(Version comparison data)
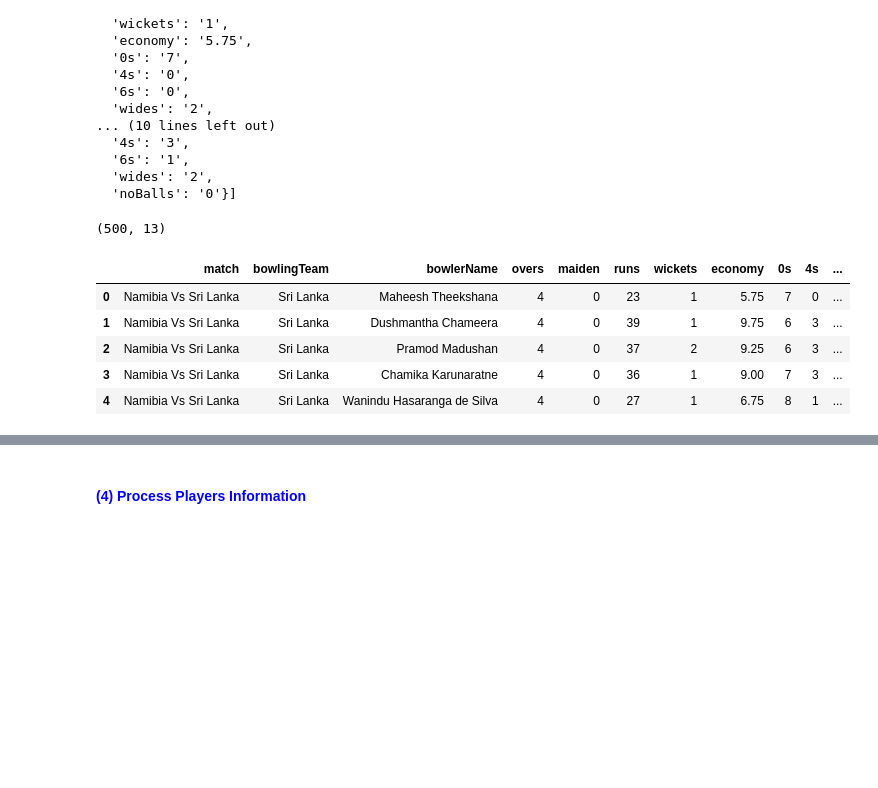
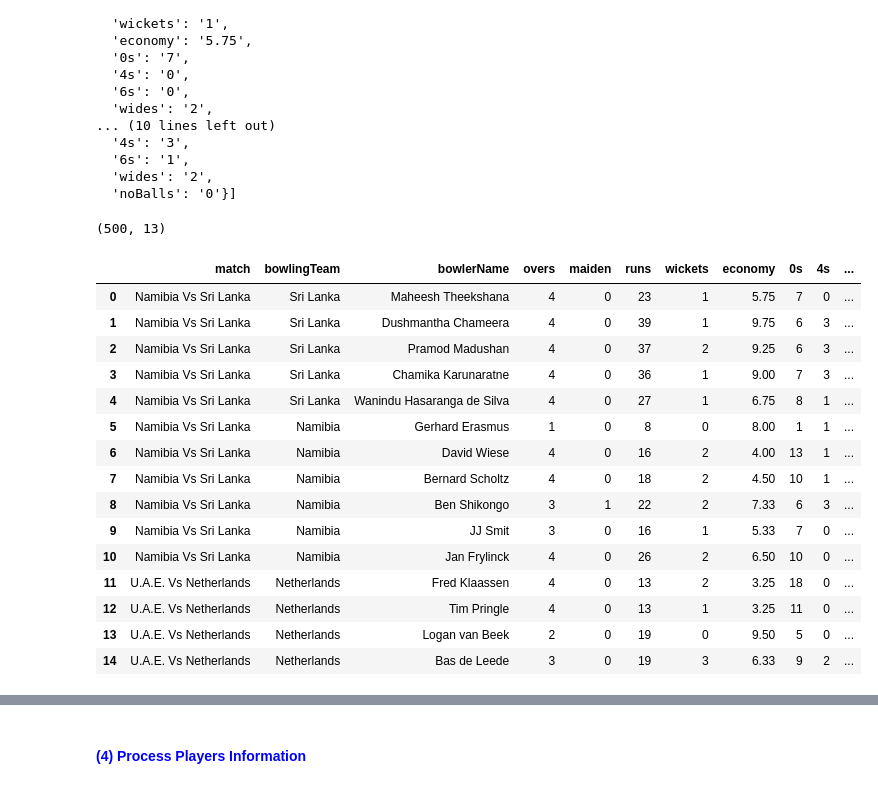
Before and after one commit to Avinav-kashyap/T20-data-analytics, a Jupyter notebook: t20_data_preprocessing.ipynb, the cells around one changed output, grey strips where cells are left out. Cells and saved outputs as stored; diff of their text form; code cells hidden in the pictures; blank space fills up the shorter version.

```diff
--- a/t20_data_preprocessing.ipynb
+++ b/t20_data_preprocessing.ipynb
@@ -169,14 +174,24 @@ all_records[:2]
 # %%
 df_bowling = pd.DataFrame(all_records)
 print(df_bowling.shape)
-df_bowling.head()
+df_bowling.head(15)
 # %% [output]
 (500, 13)
 |  | match | bowlingTeam | bowlerName | overs | maiden | runs | wickets | economy | 0s | 4s | ... |
 | 0 | Namibia Vs Sri Lanka | Sri Lanka | Maheesh Theekshana | 4 | 0 | 23 | 1 | 5.75 | 7 | 0 | ... |
 | 1 | Namibia Vs Sri Lanka | Sri Lanka | Dushmantha Chameera | 4 | 0 | 39 | 1 | 9.75 | 6 | 3 | ... |
 | 2 | Namibia Vs Sri Lanka | Sri Lanka | Pramod Madushan | 4 | 0 | 37 | 2 | 9.25 | 6 | 3 | ... |
 | 3 | Namibia Vs Sri Lanka | Sri Lanka | Chamika Karunaratne | 4 | 0 | 36 | 1 | 9.00 | 7 | 3 | ... |
 | 4 | Namibia Vs Sri Lanka | Sri Lanka | Wanindu Hasaranga de Silva | 4 | 0 | 27 | 1 | 6.75 | 8 | 1 | ... |
+| 5 | Namibia Vs Sri Lanka | Namibia | Gerhard Erasmus | 1 | 0 | 8 | 0 | 8.00 | 1 | 1 | ... |
+| 6 | Namibia Vs Sri Lanka | Namibia | David Wiese | 4 | 0 | 16 | 2 | 4.00 | 13 | 1 | ... |
+| 7 | Namibia Vs Sri Lanka | Namibia | Bernard Scholtz | 4 | 0 | 18 | 2 | 4.50 | 10 | 1 | ... |
+| 8 | Namibia Vs Sri Lanka | Namibia | Ben Shikongo | 3 | 1 | 22 | 2 | 7.33 | 6 | 3 | ... |
+| 9 | Namibia Vs Sri Lanka | Namibia | JJ Smit | 3 | 0 | 16 | 1 | 5.33 | 7 | 0 | ... |
+| 10 | Namibia Vs Sri Lanka | Namibia | Jan Frylinck | 4 | 0 | 26 | 2 | 6.50 | 10 | 0 | ... |
+| 11 | U.A.E. Vs Netherlands | Netherlands | Fred Klaassen | 4 | 0 | 13 | 2 | 3.25 | 18 | 0 | ... |
+| 12 | U.A.E. Vs Netherlands | Netherlands | Tim Pringle | 4 | 0 | 13 | 1 | 3.25 | 11 | 0 | ... |
+| 13 | U.A.E. Vs Netherlands | Netherlands | Logan van Beek | 2 | 0 | 19 | 0 | 9.50 | 5 | 0 | ... |
+| 14 | U.A.E. Vs Netherlands | Netherlands | Bas de Leede | 3 | 0 | 19 | 3 | 6.33 | 9 | 2 | ... |
 # %%
 df_bowling['match_id'] = df_bowling['match'].map(match_ids_dict)
```
Also changed, not shown: parts of 7 cells of this notebook.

§ WHAT TO PRODUCE: Find and copy every line in the entries above where the string "Netherlands" occurs.

§ WRITTEN RESPONSE:
+| 11 | U.A.E. Vs Netherlands | Netherlands | Fred Klaassen | 4 | 0 | 13 | 2 | 3.25 | 18 | 0 | ... |
+| 12 | U.A.E. Vs Netherlands | Netherlands | Tim Pringle | 4 | 0 | 13 | 1 | 3.25 | 11 | 0 | ... |
+| 13 | U.A.E. Vs Netherlands | Netherlands | Logan van Beek | 2 | 0 | 19 | 0 | 9.50 | 5 | 0 | ... |
+| 14 | U.A.E. Vs Netherlands | Netherlands | Bas de Leede | 3 | 0 | 19 | 3 | 6.33 | 9 | 2 | ... |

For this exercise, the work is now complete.